With an air tube in his mouth and a torch spitting out 12 inches of flames, Scott Bankroff manipulates a simple piece of glass into a fully functional scientific instrument.
As MSU’s scientific glassblower, Bankroff is responsible for producing a majority of the specialized glassware used in research labs across campus.
But acquiring the title of Ingham County’s one and only scientific glassblower was hardly his dream when he was looking for a career 37 years ago.
“Honestly, I needed a job,” Bankroff said.
Glass blowing, which he considered a last-ditch effort to make money, led Bankroff to MSU’s glassblowing facility, based in the Chemistry Building.
Now, he takes pride that his products are used for education and scientific research.
Bankroff said scientific glassblowing is worlds apart from glassblowing in the traditional sense — artists creating colorful works with artistic flare.
“It’s not as sexy as the people working out of the furnaces whipping the glass around and all the colors,” Bankroff said, adding he still respects those artists.
Using a torch that can reach temperatures of 1,000 degrees, he forms extremely precise glassware used in MSU’s science departments, such as chemistry and zoology, which makes him proud.

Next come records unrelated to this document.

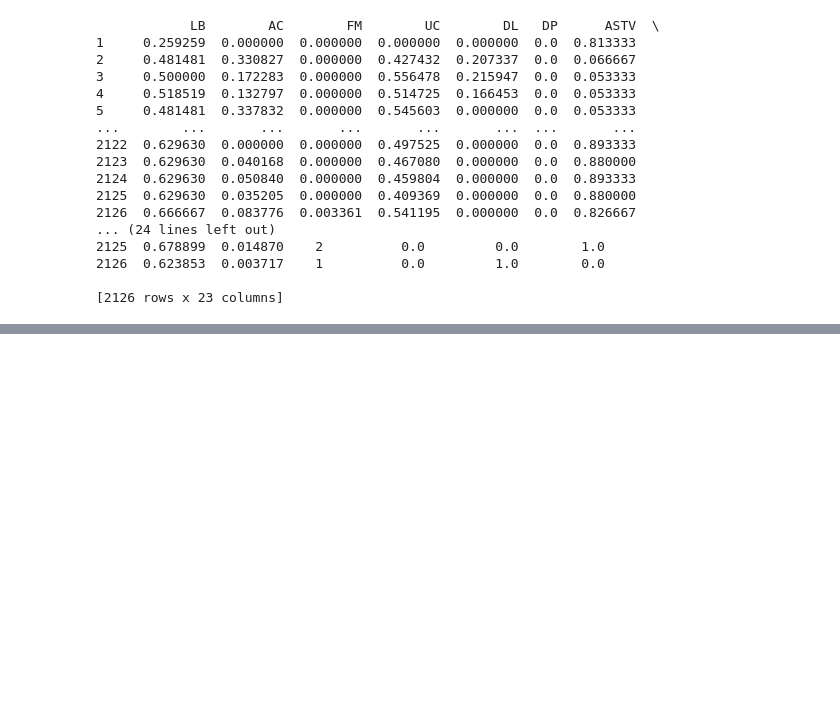
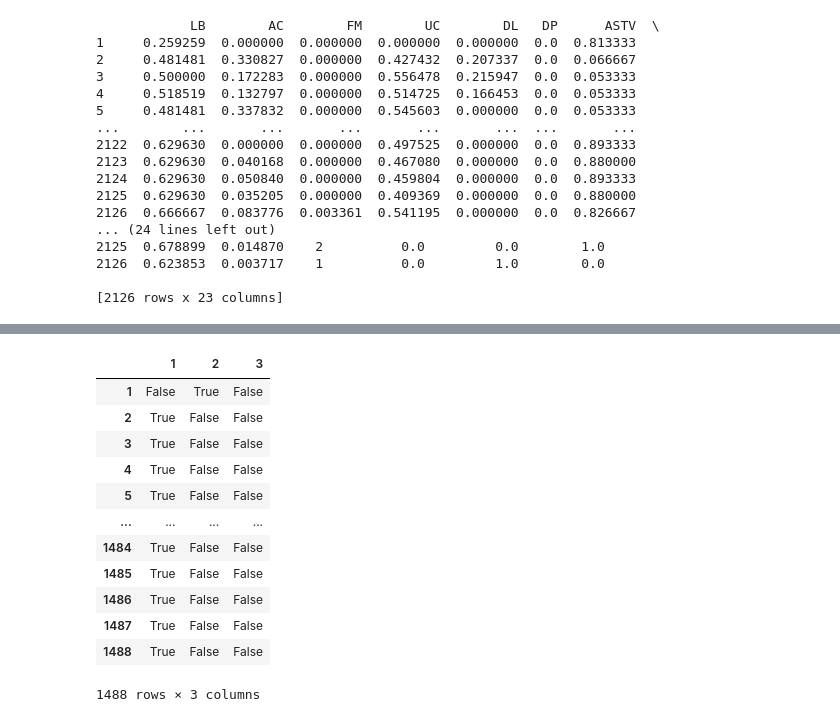
Before and after one commit to dpasierbiewicz/Cardiotocography_Fetus_Classification, a Jupyter notebook: CTG_notebook.ipynb, the cells around one changed output, grey strips where cells are left out. Saved outputs shown, nothing was run; the diff lists cells and outputs as text; code cells hidden in the pictures; blank space fills up the shorter version.

```diff
--- a/CTG_notebook.ipynb
+++ b/CTG_notebook.ipynb
@@ -333,0 +346,16 @@ print(df_normalized)
+# %%
+Y
+# %% [output]
+|  | 1 | 2 | 3 |
+| 1 | False | True | False |
+| 2 | True | False | False |
+| 3 | True | False | False |
+| 4 | True | False | False |
+| 5 | True | False | False |
+| ... | ... | ... | ... |
+| 1484 | True | False | False |
+| 1485 | True | False | False |
+| 1486 | True | False | False |
+| 1487 | True | False | False |
+| 1488 | True | False | False |
+1488 rows × 3 columns
```
Also changed, not shown: parts of 24 cells of this notebook.
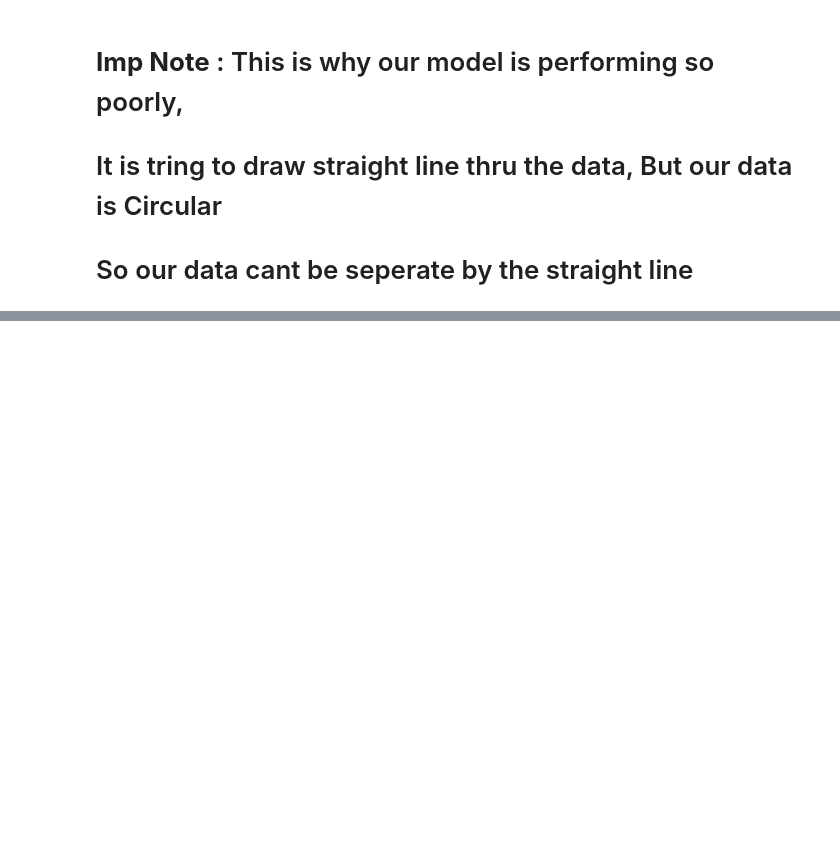
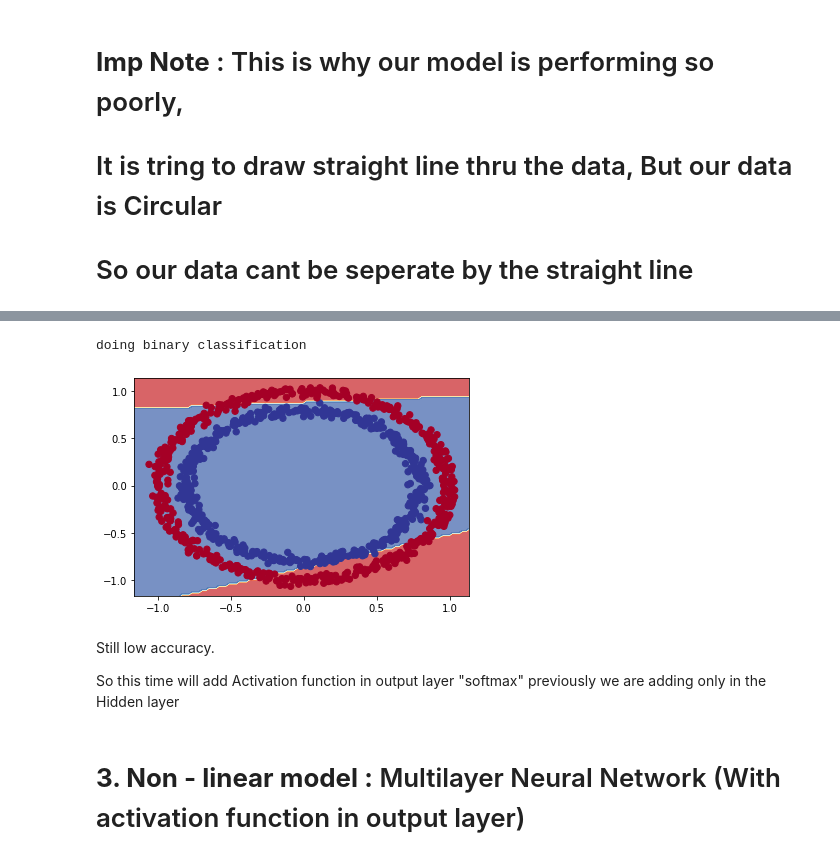
Before and after one commit to rajni-arora/NLP, a Jupyter notebook: Neural_Network_Classification_with_Tensorflow.ipynb, the cells around one changed output, grey strips where cells are left out. Drawn from its saved outputs; the diff is of its cells as text; code cells hidden in the pictures; blank space fills up the shorter version.

```diff
--- a/Neural_Network_Classification_with_Tensorflow.ipynb
+++ b/Neural_Network_Classification_with_Tensorflow.ipynb
@@ -325,0 +469,19 @@ doing binary classification
+# %%
+#Set the random seed
+tf.random.set_seed(42)
+
+#1. Create the model
+model_6 = tf.keras.Sequential([
+tf.keras.layers.Dense(4, activation = "relu"),
+tf.keras.layers.Dense(4, activation = "relu"),
+tf.keras.layers.Dense(1)
+])
+
+#2 Compile the model
+model_6.compile(loss = "binary_crossentropy",
+                optimizer = tf.keras.optimizers.Adam(lr=0.001),
+                metrics = ["accuracy"]
+)
+
+# fit the model
+history = model_6.fit(X, y, epochs = 250)
@@ -325,0 +513,16 @@ doing binary classification
+# %%
+#Prediction for model_6
+
+plot_decision_boundary(model = model_6,
+                       X=X,
+                       y=y)
+# %% [output]
+doing binary classification
+[figure, added]
+# %% [markdown]
+Still low accuracy.
+
+So this time will add Activation function in output layer "softmax"
+previously we are adding only in the Hidden layer
+# %% [markdown]
+# **3. Non - linear model :** Multilayer Neural Network (With activation function in output layer)
```
Also changed, not shown: parts of 43 cells of this notebook.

“It’s not always pretty, but it is functional,” he said. “It does not sit on a shelf and collect dust.”